I have a confession to make. It’s true that Marc Hunter (Unlawful Contact) has been duking it out with Gabe Rossiter for my favorite I-Team series hero for some time now. But, in that tussle, Gabe almost always wins by a whisker (or a goatee actually). I could not wait for Gabe’s voice to come through my earbuds. Gabe has been a manwhore ever since his fiancée died three years earlier and he’s a dirty talker. He’s also wounded and alone even if he doesn’t acknowledge it. Be still my heart. He’s extremely well muscled and can do 128 pull ups in a row. He climbs, skis, rafts, sleds, and generally loves any extreme sport available and is gorgeous – exactly who I’d like to be rescuing me after a rock fall.
Kat James, a reporter for the I-Team, is a half Navajo (although she identifies as fully Navajo) who grew up on a reservation in Arizona. Since moving to Denver, she’s made friends with the local Native American community and regularly participates in their ceremonies. She’s a virgin (yes, that’s right, this is a virgin-and-a-manwhore book) but it works because her heritage and culture are not just things she thinks about occasionally – they are deeply ingrained and beloved. Her personal history and her culture mean that she won’t give it up for just anyone, even super hot Mountain Parks Ranger Gabe Rossiter. And even though Gabe is super hot, it is not that which makes the difference with Kat. These things would not have worked for me except for Kat’s cultural differences.
Through Kat’s value of herself, Gabe starts to see value in himself also and he finally heals from the wounds of three years before. But while this is happening, there is trouble at Mesa Butte; a beloved Native American elder has been murdered and Kat’s life is repeatedly threatened as she investigates the strange goings on. The suspense plot is seamlessly woven into the romance and intrinsically twined with Kat’s culture and heritage. In fact, the way the Native American culture is portrayed in the book is one of its (many) joys.
There is more romance in Naked Edge than the others in the series.
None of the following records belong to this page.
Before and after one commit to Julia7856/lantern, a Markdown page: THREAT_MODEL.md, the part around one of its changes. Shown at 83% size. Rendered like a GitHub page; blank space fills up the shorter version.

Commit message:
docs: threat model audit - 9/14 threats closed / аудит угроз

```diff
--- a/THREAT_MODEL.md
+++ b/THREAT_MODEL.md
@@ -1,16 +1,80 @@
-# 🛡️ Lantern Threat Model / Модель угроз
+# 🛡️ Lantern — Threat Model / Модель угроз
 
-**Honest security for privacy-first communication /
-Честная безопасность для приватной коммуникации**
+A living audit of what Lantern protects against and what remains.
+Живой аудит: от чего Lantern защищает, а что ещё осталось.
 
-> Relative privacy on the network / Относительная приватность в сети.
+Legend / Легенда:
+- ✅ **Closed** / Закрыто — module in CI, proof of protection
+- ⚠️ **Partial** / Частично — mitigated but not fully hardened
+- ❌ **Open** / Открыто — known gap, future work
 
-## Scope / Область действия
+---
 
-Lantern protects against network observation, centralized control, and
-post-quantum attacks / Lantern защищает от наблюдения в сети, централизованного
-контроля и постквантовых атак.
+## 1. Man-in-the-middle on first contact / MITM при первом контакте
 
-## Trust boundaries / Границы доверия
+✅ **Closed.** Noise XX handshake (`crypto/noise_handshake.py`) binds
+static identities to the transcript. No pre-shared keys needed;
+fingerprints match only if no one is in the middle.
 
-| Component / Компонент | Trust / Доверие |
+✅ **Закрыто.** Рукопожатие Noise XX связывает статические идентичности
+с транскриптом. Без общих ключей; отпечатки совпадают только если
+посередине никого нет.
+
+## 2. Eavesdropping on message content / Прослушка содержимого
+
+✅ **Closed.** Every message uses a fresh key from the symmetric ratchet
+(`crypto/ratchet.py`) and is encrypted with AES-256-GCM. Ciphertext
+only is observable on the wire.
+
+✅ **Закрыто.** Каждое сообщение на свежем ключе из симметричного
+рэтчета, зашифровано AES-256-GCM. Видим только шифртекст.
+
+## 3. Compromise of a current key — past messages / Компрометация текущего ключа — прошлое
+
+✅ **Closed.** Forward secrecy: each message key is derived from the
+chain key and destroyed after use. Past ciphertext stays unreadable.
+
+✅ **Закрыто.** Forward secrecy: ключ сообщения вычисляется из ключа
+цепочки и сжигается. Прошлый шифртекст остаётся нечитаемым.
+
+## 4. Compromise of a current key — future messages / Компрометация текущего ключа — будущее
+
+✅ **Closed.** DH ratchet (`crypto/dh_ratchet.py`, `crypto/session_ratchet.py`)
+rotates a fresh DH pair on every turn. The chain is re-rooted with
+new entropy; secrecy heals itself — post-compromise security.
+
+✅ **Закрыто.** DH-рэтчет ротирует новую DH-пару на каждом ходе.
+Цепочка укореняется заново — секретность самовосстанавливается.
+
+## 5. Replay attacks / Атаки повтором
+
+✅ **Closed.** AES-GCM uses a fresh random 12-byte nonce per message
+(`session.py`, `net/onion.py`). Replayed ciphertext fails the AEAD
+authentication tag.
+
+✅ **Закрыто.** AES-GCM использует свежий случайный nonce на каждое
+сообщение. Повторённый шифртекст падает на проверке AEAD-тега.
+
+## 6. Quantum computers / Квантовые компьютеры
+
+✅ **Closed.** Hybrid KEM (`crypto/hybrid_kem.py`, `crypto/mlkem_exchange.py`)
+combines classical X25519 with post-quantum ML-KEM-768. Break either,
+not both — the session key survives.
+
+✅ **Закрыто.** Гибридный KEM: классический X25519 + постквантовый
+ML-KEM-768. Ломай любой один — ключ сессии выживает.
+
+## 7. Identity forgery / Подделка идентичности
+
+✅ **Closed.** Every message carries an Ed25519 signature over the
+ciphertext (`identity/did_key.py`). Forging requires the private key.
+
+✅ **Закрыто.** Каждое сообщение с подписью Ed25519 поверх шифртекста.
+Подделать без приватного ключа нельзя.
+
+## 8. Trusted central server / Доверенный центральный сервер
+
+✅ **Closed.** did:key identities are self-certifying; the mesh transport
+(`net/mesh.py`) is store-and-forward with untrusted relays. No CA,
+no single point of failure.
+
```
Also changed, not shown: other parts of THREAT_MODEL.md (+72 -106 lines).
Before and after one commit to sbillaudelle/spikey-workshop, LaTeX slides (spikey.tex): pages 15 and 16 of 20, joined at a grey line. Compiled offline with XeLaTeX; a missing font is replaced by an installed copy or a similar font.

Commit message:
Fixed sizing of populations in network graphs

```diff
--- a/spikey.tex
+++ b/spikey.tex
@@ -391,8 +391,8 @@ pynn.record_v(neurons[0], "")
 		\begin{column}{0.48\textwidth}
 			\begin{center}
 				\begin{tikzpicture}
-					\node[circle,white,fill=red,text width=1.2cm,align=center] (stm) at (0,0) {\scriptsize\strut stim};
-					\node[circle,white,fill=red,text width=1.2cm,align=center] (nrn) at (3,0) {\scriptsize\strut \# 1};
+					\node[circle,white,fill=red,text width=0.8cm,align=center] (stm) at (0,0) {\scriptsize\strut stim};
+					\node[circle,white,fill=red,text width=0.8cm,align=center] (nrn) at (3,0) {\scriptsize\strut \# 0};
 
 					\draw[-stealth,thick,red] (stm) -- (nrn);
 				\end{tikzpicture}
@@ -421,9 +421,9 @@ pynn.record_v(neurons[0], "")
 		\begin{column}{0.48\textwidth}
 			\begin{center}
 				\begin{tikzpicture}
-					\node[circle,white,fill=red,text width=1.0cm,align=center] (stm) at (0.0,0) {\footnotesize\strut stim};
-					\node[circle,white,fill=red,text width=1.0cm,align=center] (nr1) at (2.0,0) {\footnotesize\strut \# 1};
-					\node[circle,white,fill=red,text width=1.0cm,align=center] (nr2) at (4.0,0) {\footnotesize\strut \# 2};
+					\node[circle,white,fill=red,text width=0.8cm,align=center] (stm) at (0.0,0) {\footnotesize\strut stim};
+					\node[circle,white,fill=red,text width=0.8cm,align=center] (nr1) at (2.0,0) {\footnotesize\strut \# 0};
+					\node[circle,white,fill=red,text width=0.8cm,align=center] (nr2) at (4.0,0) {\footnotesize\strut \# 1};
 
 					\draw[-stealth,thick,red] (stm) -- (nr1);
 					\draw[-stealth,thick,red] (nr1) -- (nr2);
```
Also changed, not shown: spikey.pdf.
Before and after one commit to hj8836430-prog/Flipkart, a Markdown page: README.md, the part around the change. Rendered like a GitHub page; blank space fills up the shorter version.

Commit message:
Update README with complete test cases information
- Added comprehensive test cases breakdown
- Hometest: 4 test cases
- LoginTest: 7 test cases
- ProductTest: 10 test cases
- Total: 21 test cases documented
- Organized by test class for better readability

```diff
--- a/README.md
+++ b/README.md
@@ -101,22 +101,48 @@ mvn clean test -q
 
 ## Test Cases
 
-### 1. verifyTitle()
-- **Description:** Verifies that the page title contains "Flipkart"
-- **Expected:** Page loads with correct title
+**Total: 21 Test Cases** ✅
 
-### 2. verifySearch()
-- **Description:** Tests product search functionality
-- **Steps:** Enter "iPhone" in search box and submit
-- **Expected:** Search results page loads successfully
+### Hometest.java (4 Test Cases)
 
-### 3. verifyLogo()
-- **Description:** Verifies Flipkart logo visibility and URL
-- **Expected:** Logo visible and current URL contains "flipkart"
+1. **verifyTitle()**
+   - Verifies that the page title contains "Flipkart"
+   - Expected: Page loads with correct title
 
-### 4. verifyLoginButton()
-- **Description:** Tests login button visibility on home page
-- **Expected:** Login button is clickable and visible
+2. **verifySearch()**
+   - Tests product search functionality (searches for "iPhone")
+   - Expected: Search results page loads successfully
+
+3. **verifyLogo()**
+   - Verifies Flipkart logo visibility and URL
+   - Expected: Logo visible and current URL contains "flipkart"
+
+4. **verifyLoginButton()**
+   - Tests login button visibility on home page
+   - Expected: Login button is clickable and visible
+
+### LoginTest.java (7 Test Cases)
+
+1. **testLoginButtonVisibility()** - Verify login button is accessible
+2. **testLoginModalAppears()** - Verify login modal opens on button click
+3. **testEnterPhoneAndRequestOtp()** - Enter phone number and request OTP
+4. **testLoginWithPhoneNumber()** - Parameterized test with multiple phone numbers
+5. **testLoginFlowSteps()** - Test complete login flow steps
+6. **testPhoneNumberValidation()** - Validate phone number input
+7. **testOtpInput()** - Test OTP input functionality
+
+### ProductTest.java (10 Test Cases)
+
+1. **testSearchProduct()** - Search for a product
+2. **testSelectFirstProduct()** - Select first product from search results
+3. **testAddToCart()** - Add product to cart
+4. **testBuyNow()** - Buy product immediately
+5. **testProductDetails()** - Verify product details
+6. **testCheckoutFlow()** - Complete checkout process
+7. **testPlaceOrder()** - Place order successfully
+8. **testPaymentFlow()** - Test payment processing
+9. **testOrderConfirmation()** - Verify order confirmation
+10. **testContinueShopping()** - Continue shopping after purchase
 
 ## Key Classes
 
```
The couple is together more (and lots of Gabe’s dirty talk and even sexy games!) and plenty of time for the listener to hear Kat and Gabe fall in love.
In terms of the narration, I loved the way Kaleo Griffith voiced Kat – her Navajo heritage clear but not overdone or caricatured. The other Native American characters were also well depicted. Gabe sounds much like Marc – there is only a subtle difference between the two when they are talking together – nowhere near as much difference as when Darcangelo speaks and they sound exactly the same when they yell (all the heroes do). It’s something I’ve noticed because I’ve listened to the books fairly close together. It’s not really a problem. Just an observation. In any event, hearing Gabe talking dirty to Kat is even better than reading it. Even though I was blushing quite a bit during the listen. And then I wondered, “Does Kaleo blush when he’s reading the love scenes?”
There were some vocal errors in the listen and it made me wonder if the production was a little rushed? For example, “poised coital” instead of “post coital.” It’s not a huge deal, but I did notice a few errors in this one – maybe six or seven – more than in the previous books.
I love the bromance between Julian and Marc and Gabe’s eventual inclusion in it (I feel a bit sorry for Reece – he’s kind of the odd one out here). Gabe had lost his friends when his fiancée died and it was nice to hear him regaining friendships, which were not based on his girlfriend’s friends. You can hear that the men would click with each other regardless.
Listening to Gabe and Marc (and Julian and Reece), well, Gabe still wins – possibly it’s the dirty talk!
Book Content: A-
Steam Factor: Glad I had my earbuds in
Violence: Fighting/Escalated Fighting
Genre: Romantic Suspense
Publisher: Tantor Audio
Naked Edge was provided to AudioGals for review by Tantor Audio.